Police in Sweden are said to be investigating possible Islamic State threats made against Assyrian Christians after IS-inspired symbols and disturbing graffiti messages were found painted on at least two businesses in southwest Gothenburg.
Vandals reportedly targeted Assyrian Christian-owned businesses, including a local bakery and a pizzeria, which had their walls covered in "Convert or Die" and "The Caliphate is Here" on Tuesday. The IS logo was also spray-painted as well as the Arabic letter 'N' for "Nazarene," which IS fighters used to identify Christian families in northern Iraq last year before the Mosul takeover.
Le Pain Francois bakery owner Markus Samuelsson was in shock early Tuesday upon finding his business completely vandalized. He called the attacks "terribly painful" and said they point to signs of modern day persecution.
"I felt a sudden chill down my spine, it's terribly painful and uncomfortable — we feel threatened," Samuelsson told Swedish newspaper Dagens Nyheter. "Our family fled Turkey for Sweden in the '70s. What we're exposed to reminds us of the stories we were told as children. It's very real and threatening, and we're terrified."
Samuelsson's bakery is located near several other businesses and restaurants, although only his and a next door pizzeria, also owned by Assyrian Christians, were vandalized. Tuesday's incident marked the second time in just over one week that the pizzeria has been targeted with threatening messages and Samuelsson stressed the need for police intervention.

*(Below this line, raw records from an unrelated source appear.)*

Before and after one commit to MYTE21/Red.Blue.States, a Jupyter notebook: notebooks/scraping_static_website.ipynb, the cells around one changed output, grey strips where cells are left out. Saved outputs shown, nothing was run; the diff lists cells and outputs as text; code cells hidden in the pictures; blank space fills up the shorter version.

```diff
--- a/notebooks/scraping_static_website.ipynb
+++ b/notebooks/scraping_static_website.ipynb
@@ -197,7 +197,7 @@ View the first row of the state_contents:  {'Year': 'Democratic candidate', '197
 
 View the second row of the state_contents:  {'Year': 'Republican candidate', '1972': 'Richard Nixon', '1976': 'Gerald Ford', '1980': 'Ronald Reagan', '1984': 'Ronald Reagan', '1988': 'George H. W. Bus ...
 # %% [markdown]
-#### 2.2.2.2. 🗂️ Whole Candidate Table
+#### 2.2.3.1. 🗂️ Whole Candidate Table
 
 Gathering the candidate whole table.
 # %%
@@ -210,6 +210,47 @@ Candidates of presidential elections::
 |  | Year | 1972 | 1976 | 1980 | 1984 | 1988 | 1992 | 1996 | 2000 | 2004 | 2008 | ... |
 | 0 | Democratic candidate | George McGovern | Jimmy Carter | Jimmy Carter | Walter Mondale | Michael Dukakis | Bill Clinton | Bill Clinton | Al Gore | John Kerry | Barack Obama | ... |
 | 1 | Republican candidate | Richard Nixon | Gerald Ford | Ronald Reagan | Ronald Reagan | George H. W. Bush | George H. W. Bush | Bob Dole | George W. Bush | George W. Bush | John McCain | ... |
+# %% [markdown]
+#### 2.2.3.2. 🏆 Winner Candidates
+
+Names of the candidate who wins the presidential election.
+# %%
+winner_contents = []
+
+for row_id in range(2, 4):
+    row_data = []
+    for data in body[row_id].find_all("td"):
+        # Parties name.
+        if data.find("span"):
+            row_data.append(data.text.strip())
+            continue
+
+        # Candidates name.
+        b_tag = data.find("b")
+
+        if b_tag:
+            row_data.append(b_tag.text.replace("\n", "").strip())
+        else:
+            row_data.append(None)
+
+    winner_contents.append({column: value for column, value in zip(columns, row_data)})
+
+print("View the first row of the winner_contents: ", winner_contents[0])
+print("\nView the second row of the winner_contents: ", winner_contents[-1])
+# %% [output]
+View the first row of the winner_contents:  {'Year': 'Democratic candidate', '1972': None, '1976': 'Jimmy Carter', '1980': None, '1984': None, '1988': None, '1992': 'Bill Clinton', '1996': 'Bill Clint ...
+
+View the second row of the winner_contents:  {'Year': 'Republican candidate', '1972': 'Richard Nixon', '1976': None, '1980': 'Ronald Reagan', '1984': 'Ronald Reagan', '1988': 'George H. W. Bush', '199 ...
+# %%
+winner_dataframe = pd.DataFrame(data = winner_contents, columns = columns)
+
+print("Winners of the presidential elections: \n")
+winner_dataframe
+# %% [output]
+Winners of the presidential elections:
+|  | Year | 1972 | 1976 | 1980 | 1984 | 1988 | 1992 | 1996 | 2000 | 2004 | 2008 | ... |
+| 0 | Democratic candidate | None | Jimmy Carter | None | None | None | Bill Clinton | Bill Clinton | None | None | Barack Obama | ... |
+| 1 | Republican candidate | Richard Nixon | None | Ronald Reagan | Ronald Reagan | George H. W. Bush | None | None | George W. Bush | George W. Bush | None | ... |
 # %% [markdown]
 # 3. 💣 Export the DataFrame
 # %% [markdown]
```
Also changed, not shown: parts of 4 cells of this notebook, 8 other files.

"It felt like they took our information seriously, but we have not received any feedback yet," he said. "I hope they take [it] seriously. The working staff at the bakery even at night and we are worried about being subjected to arson attacks or similar."
Over the past year, Gothenburg has reportedly become a hotbed for IS recruitment. An estimated 150 fighters have left the city to join the Islamic State in Iraq and Syria so far this year.

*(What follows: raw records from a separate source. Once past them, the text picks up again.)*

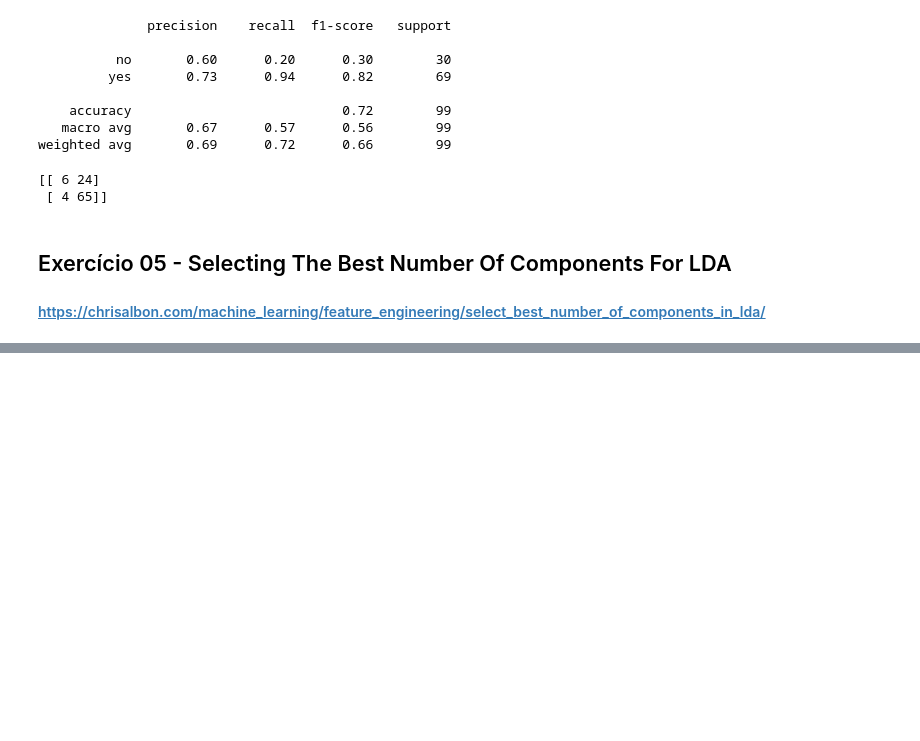
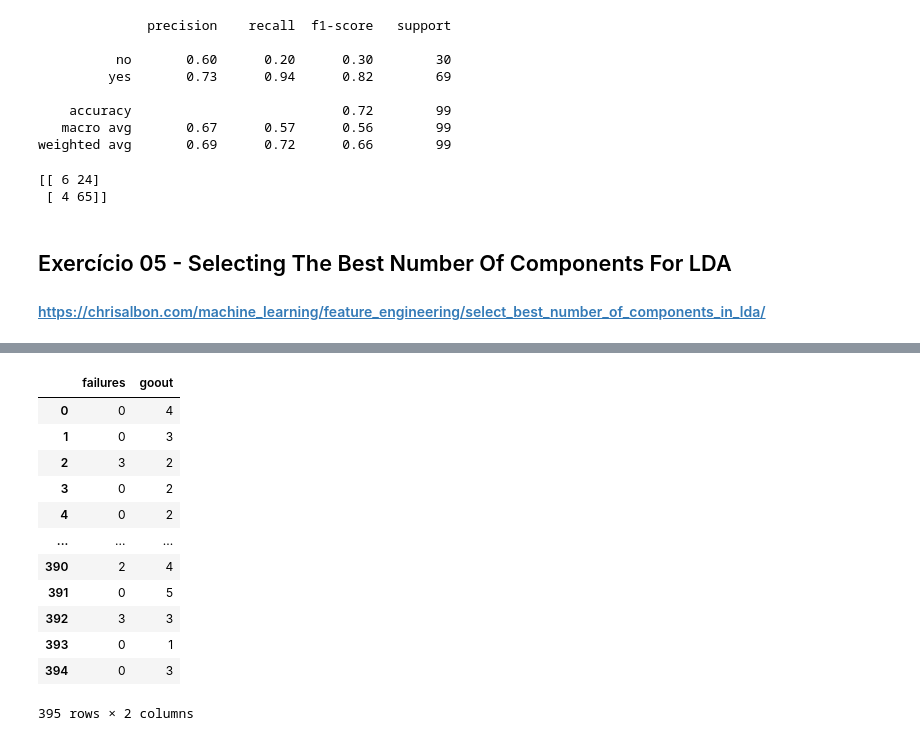
Before and after one commit to synara/fund-data-science-mining-analytics, a Jupyter notebook: exercicios-aula2.ipynb, the cells around one changed output, grey strips where cells are left out. Cells and saved outputs as stored; diff of their text form; code cells hidden in the pictures; blank space fills up the shorter version.

```diff
--- a/exercicios-aula2.ipynb
+++ b/exercicios-aula2.ipynb
@@ -632,0 +682,6 @@ select_n_components(lda_var_ratios, 0.95)
+# %%
+x = df.drop(['passed'],axis=1)
+# %%
+y = df['passed']
+# %%
+x_onehot = pd.get_dummies(x)
@@ -632,0 +691,23 @@ select_n_components(lda_var_ratios, 0.95)
+# %%
+fvalue_selector = SelectKBest(f_classif, k=2)
+
+# Apply the SelectKBest object to the features and target
+X_kbest = fvalue_selector.fit_transform(x_onehot, y)
+# %%
+cols = fvalue_selector.get_support(indices=True)
+x_df_new = x_onehot.iloc[:,cols]
+x_df_new
+# %% [output]
+|  | failures | goout |
+| 0 | 0 | 4 |
+| 1 | 0 | 3 |
+| 2 | 3 | 2 |
+| 3 | 0 | 2 |
+| 4 | 0 | 2 |
+| ... | ... | ... |
+| 390 | 2 | 4 |
+| 391 | 0 | 5 |
+| 392 | 3 | 3 |
+| 393 | 0 | 1 |
+| 394 | 0 | 3 |
+395 rows × 2 columns
```
Also changed, not shown: parts of 35 cells of this notebook.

Earlier this week, The Christian Post reported that IS has threatened to execute 180 of 230 Assyrian Christians kidnapped from Syria back in February after a breakdown in negotiations in which the terror group demanded a sum of $12 million or more to release the hostages.